the scholarship program begun three years ago.
is now a senior social worker in the ICWA (Indian Child Welfare
Act) long-term foster care unit at Hennepin County. She works with
youth ages 13-21 trying to keep them on track or, as the case may
be, turn things around.
"They're all really great kids," she says. "They just kinda get
stuck in sticky situations
trying to be a parent, trying
to find a job, trying to find housing when they don't have rental
Almost every one of the youth I've worked with has
become homeless after aging out of foster care or leaving a foster
care home and going on their own. It's because there aren't systems
set up to help them. So this program definitely helps with that."
is Anishinaabe (Leech Lake Band) but grew up in south Minneapolis.
While her parents struggled with addictions, she shuttled from home
to home, especially after her father went to prison as she was starting
my dad went to prison I was living with him, and then I kind of
lived with my aunt and uncle, couch hopped for a while, lived at
my grandma's house for a while. [She laughs.] I was all over the
didn't have the support or the push that some students get from
family," she adds. "So if it wasn't for that counselor, I probably
wouldn't have made it through college."
her first year at the U she lived in the American Indian Cultural
House, surrounded by similar students in a comfortable cohort. "It
forced you to build a support system and not isolate yourself, which
I think a lot of students doespecially minorities at the U
of M," Barry notes.
also joined the multicultural sorority Sigma Lambda Gamma in her
second semester. Founded in 1990, the sorority's local chapter has
women from 25 different nationalities.
if it wasn't for the sorority and the friends I made out of it,
I wouldn't have made it through undergrad
or even grad school,"
says the same thing about her scholarshipssome 15 to 20, by
her estimate. "I'm definitely the scholarship queen," she jokes.
Barry came across the social work master's program at the U, she
knew that was her calling. "I've grown up around the situations
that social workers work with," she says. "And I always knew I wanted
to give back to the community."
what makes it easier for me to do the work I do now with the youth
I work with," she adds. "I've been through these experiences. These
kids can relate to me; I can relate to them.
I want to push them and I want to be Patty for themthe counselor

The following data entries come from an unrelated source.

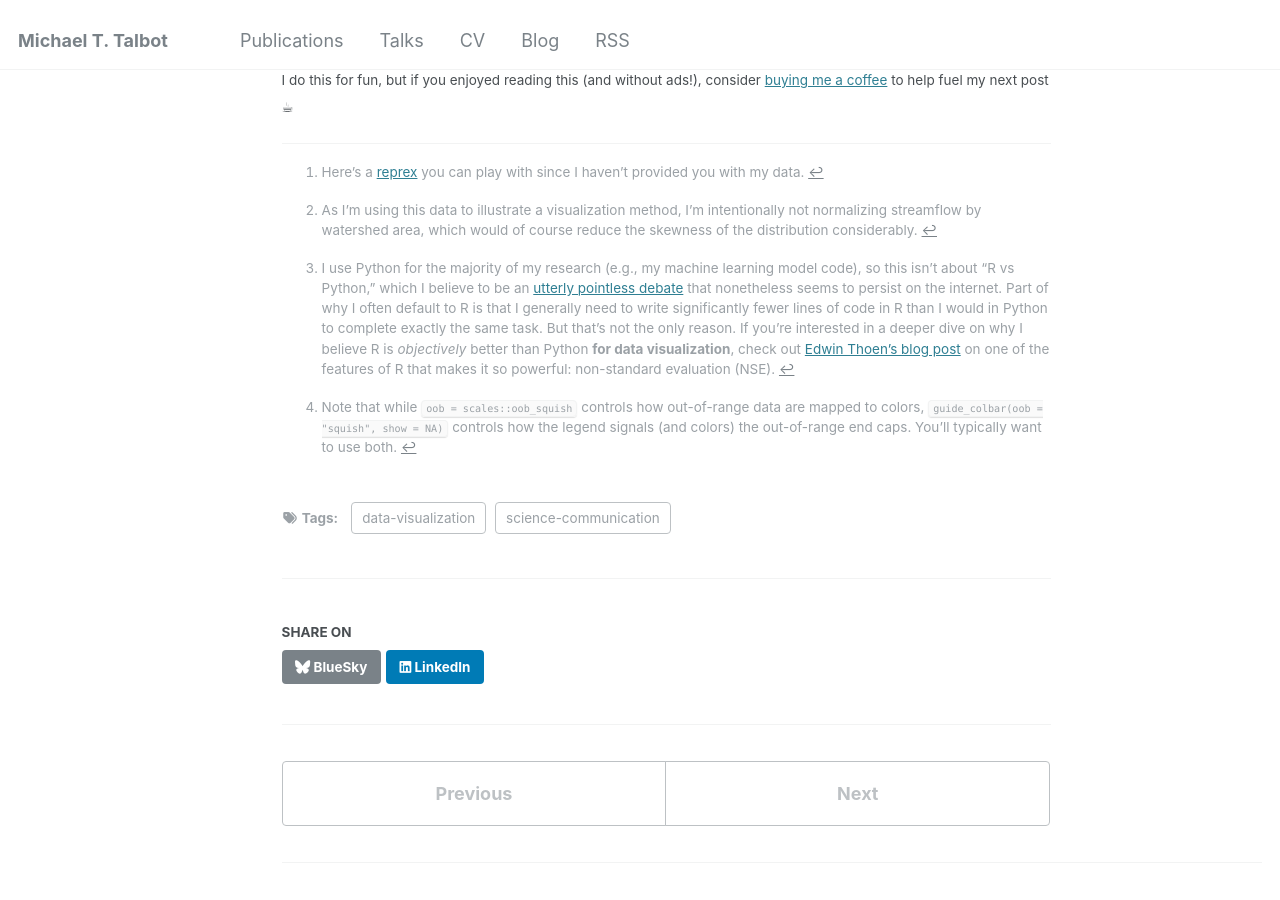
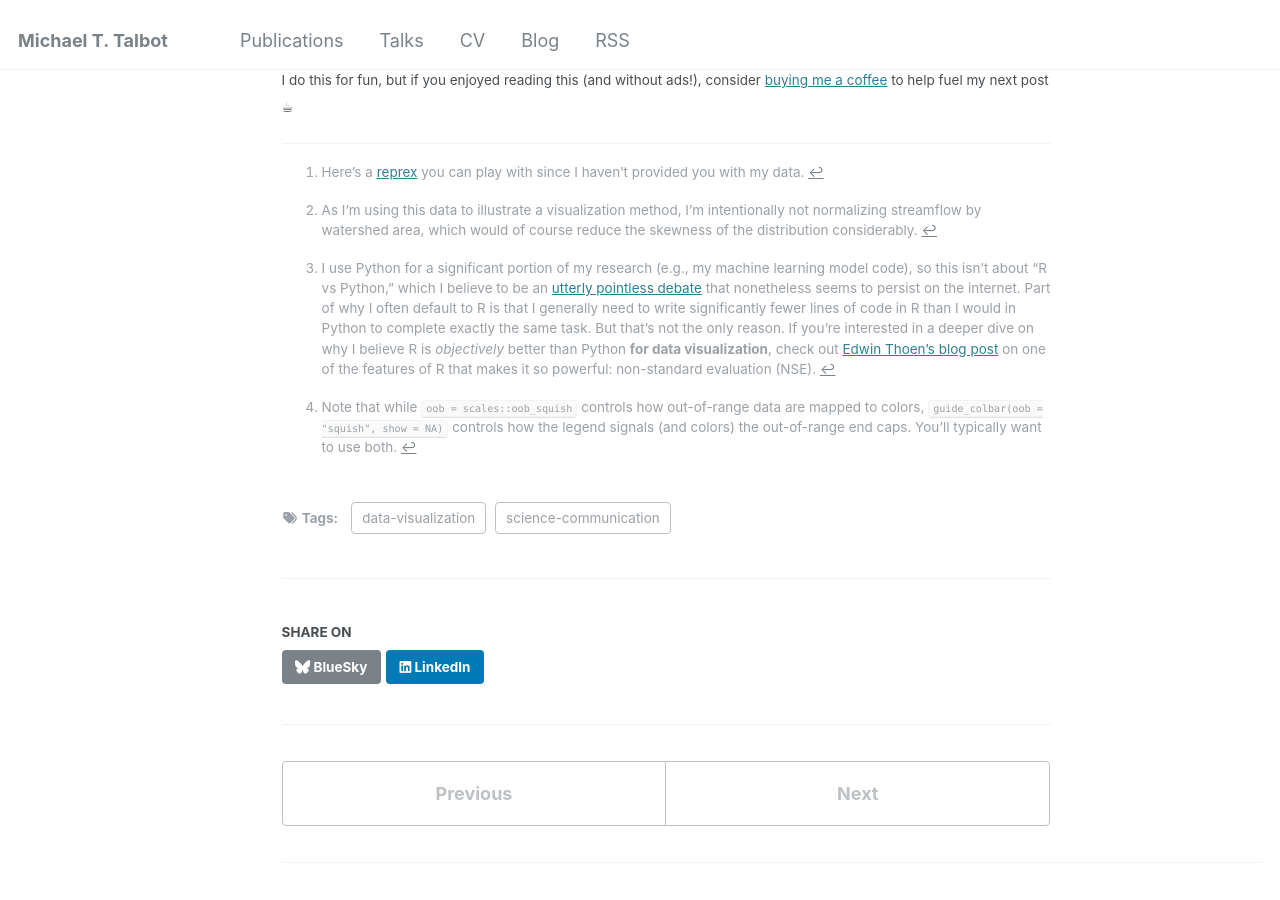
Before and after one commit to realmiketalbot/realmiketalbot.github.io, a Jekyll site: the page built from _posts/2026-01-21-out-of-bounds-on-purpose-legendry.md, in a window 1280 px wide and 900 px high, scrolled down 5543 px. Built offline with Jekyll 4.4.1, drawn with Linux system fonts in a browser that asks for light colours; emoji names are drawn with the system emoji font; comment, search, counter and statistics services are not loaded.

Commit message:
Minor revision

```diff
--- a/_posts/2026-01-21-out-of-bounds-on-purpose-legendry.md
+++ b/_posts/2026-01-21-out-of-bounds-on-purpose-legendry.md
@@ -144,5 +144,5 @@ Big thanks to the developer of `legendry`. You made my day.
 
 [^1]: Here's a <a href="https://gist.github.com/realmiketalbot/0bd0af38c5b0f74c0d1fe16f895fe80d" target="_blank">reprex</a> you can play with since I haven't provided you with my data.
 [^2]: As I'm using this data to illustrate a visualization method, I'm intentionally not normalizing streamflow by watershed area, which would of course reduce the skewness of the distribution considerably.
-[^3]: I use Python for the majority of my research (e.g., my machine learning model code), so this isn't about "R vs Python," which I believe to be an <a href="https://nonstandarddev.com/posts/r-vs-python/" target="_blank">utterly pointless debate</a> that nonetheless seems to persist on the internet. Part of why I often default to R is that I generally need to write significantly fewer lines of code in R than I would in Python to complete exactly the same task. But that's not the only reason. If you're interested in a deeper dive on why I believe R is _objectively_ better than Python **for data visualization**, check out <a href="https://edwinth.github.io/blog/nse/" target="_blank">Edwin Thoen's blog post</a> on one of the features of R that makes it so powerful: non-standard evaluation (NSE).
+[^3]: I use Python for a significant portion of my research (e.g., my machine learning model code), so this isn't about "R vs Python," which I believe to be an <a href="https://nonstandarddev.com/posts/r-vs-python/" target="_blank">utterly pointless debate</a> that nonetheless seems to persist on the internet. Part of why I often default to R is that I generally need to write significantly fewer lines of code in R than I would in Python to complete exactly the same task. But that's not the only reason. If you're interested in a deeper dive on why I believe R is _objectively_ better than Python **for data visualization**, check out <a href="https://edwinth.github.io/blog/nse/" target="_blank">Edwin Thoen's blog post</a> on one of the features of R that makes it so powerful: non-standard evaluation (NSE).
 [^4]: Note that while `oob = scales::oob_squish` controls how out-of-range data are mapped to colors, `guide_colbar(oob = "squish", show = NA)` controls how the legend signals (and colors) the out-of-range end caps. You'll typically want to use both.
```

I hadbecause a lot of them have no support system."
of the girls Barry has counseledwho endured more than 45 foster
care placementsrecently completed a program at Le Cordon Bleu

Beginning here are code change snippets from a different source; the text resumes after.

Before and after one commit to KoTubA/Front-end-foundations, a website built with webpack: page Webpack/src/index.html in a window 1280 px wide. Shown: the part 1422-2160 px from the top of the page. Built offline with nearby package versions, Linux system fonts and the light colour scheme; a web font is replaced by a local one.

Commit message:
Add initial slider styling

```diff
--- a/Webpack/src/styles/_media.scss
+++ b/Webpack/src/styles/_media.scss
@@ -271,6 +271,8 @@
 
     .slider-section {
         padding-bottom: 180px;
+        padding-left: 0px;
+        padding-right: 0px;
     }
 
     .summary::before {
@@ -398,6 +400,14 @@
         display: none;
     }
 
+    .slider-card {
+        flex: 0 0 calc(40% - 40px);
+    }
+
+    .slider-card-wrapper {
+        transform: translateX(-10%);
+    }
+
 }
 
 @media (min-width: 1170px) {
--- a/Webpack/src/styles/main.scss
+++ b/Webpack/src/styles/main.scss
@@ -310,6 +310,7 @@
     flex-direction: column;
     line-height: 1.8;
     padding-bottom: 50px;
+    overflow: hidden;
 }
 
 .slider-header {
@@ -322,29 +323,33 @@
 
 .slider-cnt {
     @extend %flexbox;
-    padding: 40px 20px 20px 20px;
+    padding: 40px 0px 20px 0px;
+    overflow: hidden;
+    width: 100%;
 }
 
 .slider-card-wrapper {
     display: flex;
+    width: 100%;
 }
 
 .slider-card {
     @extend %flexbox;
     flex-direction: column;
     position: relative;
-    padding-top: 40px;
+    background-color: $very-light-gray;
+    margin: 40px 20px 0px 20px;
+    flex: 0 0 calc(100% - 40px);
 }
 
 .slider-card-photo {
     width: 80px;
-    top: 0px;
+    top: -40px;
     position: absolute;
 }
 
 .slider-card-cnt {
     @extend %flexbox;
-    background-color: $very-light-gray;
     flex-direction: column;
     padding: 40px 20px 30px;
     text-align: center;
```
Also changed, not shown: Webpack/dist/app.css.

cooking school and now has two different jobs as a chef.
makes Barry feel even better about her career choice.
a fulfilling job in that I know that even the smallest things I
can do for them are helping them to succeed," she says.